As our lives become more technologically advanced and driven, many students at EFWMA, like their urban peers, have very little access to a natural habitat in their neighborhood. The steady growth of urbanization has led to the disappearance of neighborhoods, neighborhood streams, grasslands, and open spaces, birds, and wild animals. Most parents in urban communities have to travel a long distance to take their children to nature centers for them to experience animal and plant life in their natural habitat. There is ample research that shows that students and adults who have access to "nearby nature" and open spaces are more relaxed and less stressed. (Kaplan and Kaplan, 1989).
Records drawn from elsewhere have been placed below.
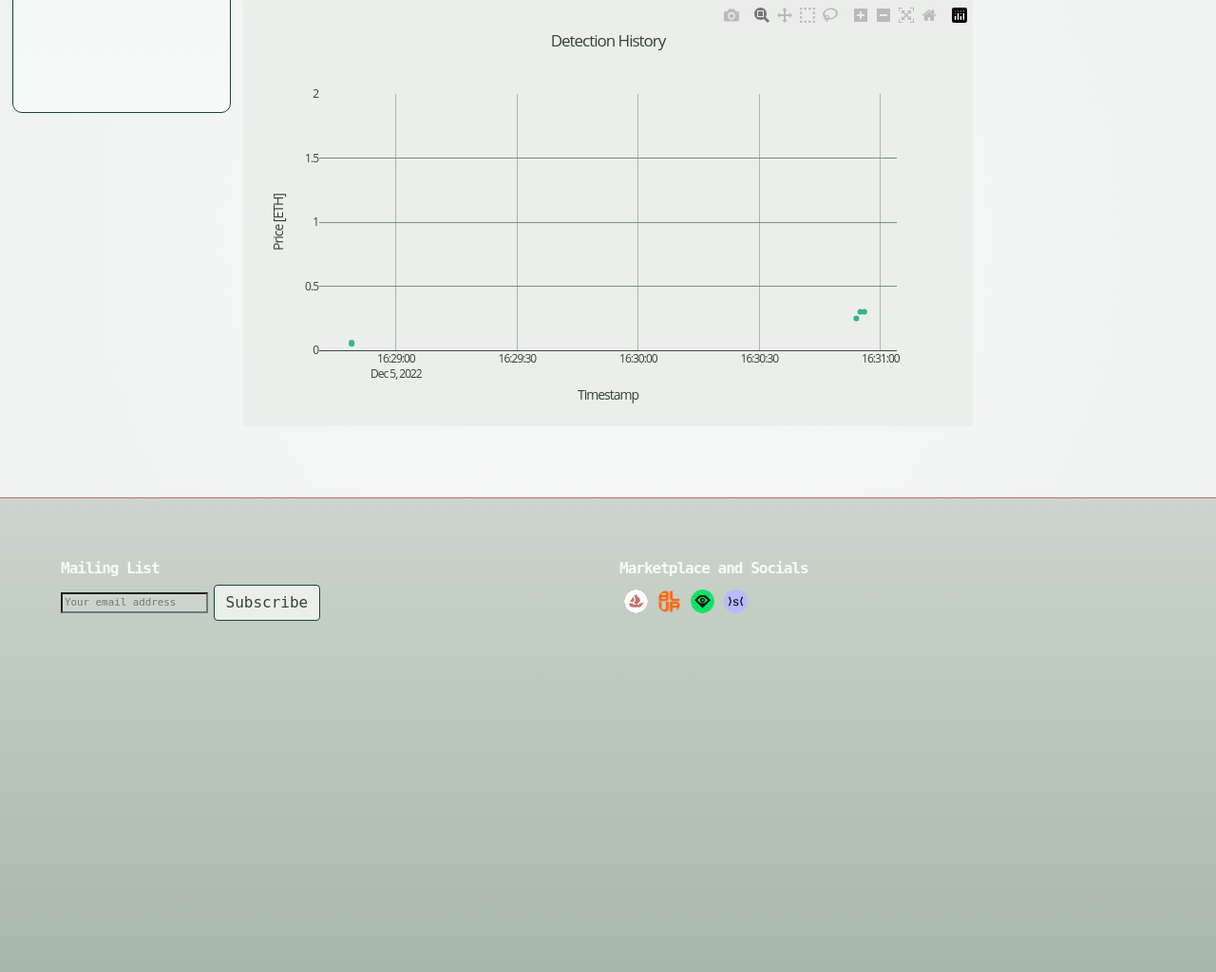
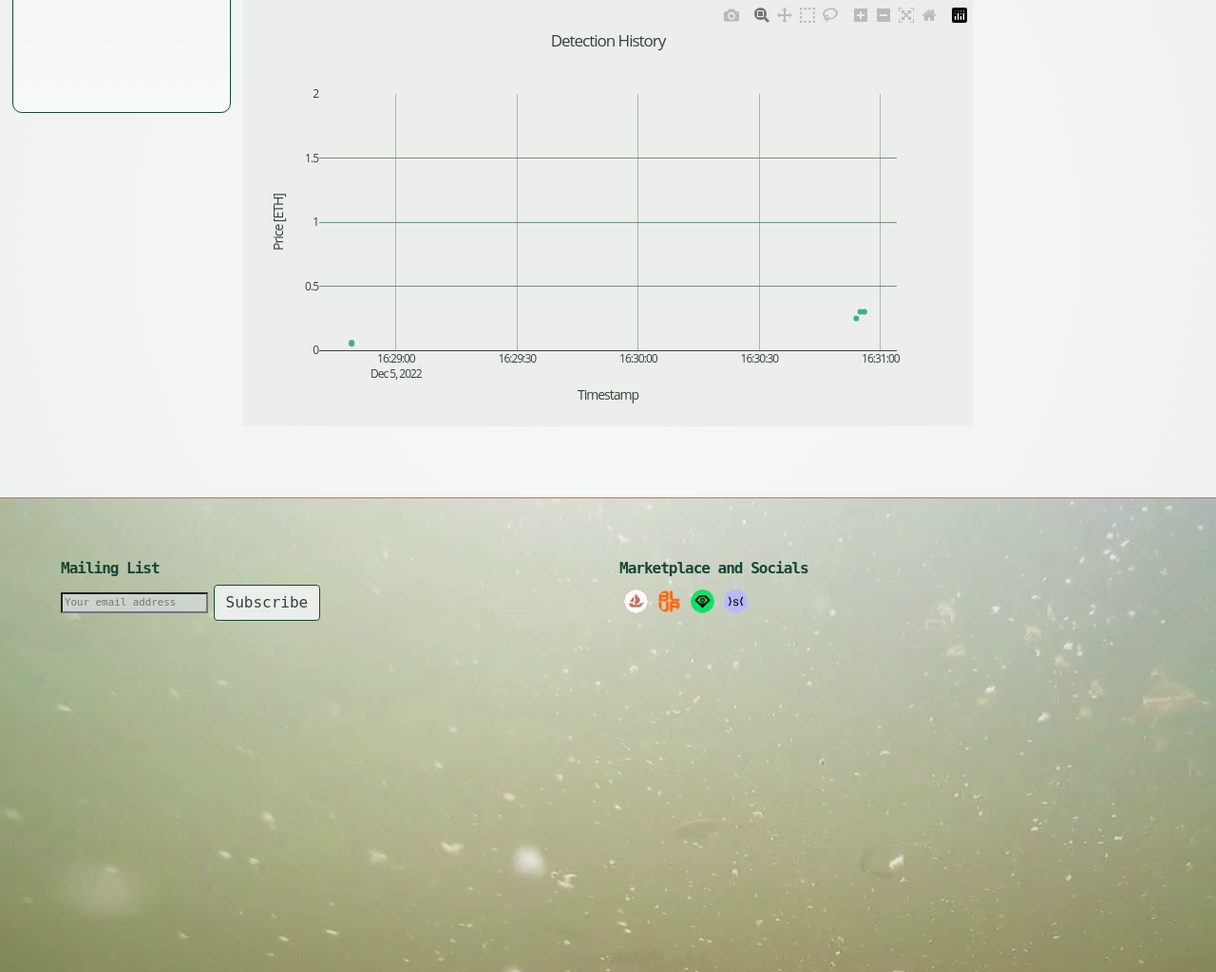
Before and after one commit to CodeFromEggly/PiranhaProject, a Flask app: page / in a window 1280 px wide. Shown: the part 521-1545 px from the top of the page at 95% size. Run offline with Flask 2, Linux system fonts and the light colour scheme; data comes from the database, SQL or seed files in the repository; some libraries are stand-ins or nearby versions.

Commit message:
Footer image added

```diff
--- a/app/static/styles.css
+++ b/app/static/styles.css
@@ -486,12 +486,13 @@
         padding: 5%;
         height: 500px;
         border-top: solid 1px var(--brand);
-        background: linear-gradient(0deg, var(--on-background-low) 0%, var(--background-subtle) 100%);
-        color: var(--light) !important;
+        /*background: linear-gradient(0deg, var(--on-background-low) 0%, var(--background-subtle) 100%);*/
+        background-image: url('/static/muddy-water-5.png');
+        color: var(--brand-dark) !important;
     }
 
     #footer h6 {
-        color: var(--light) !important;
+        color: var(--brand-dark) !important;
     }
 
     #footer .button-group img {
```
Also changed, not shown: app/static/muddy-water-5.png (added).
Young children develop their sensory, cognitive, gross and fine motor skills while in relationship to the natural world. "...the function of the school is to supply students with interesting information and motives for action. A child, who more than anyone else is a spontaneous observer of nature, certainly needs to have at his/or her disposal, materials upon which he/or she can work" - Dr. Maria Montessori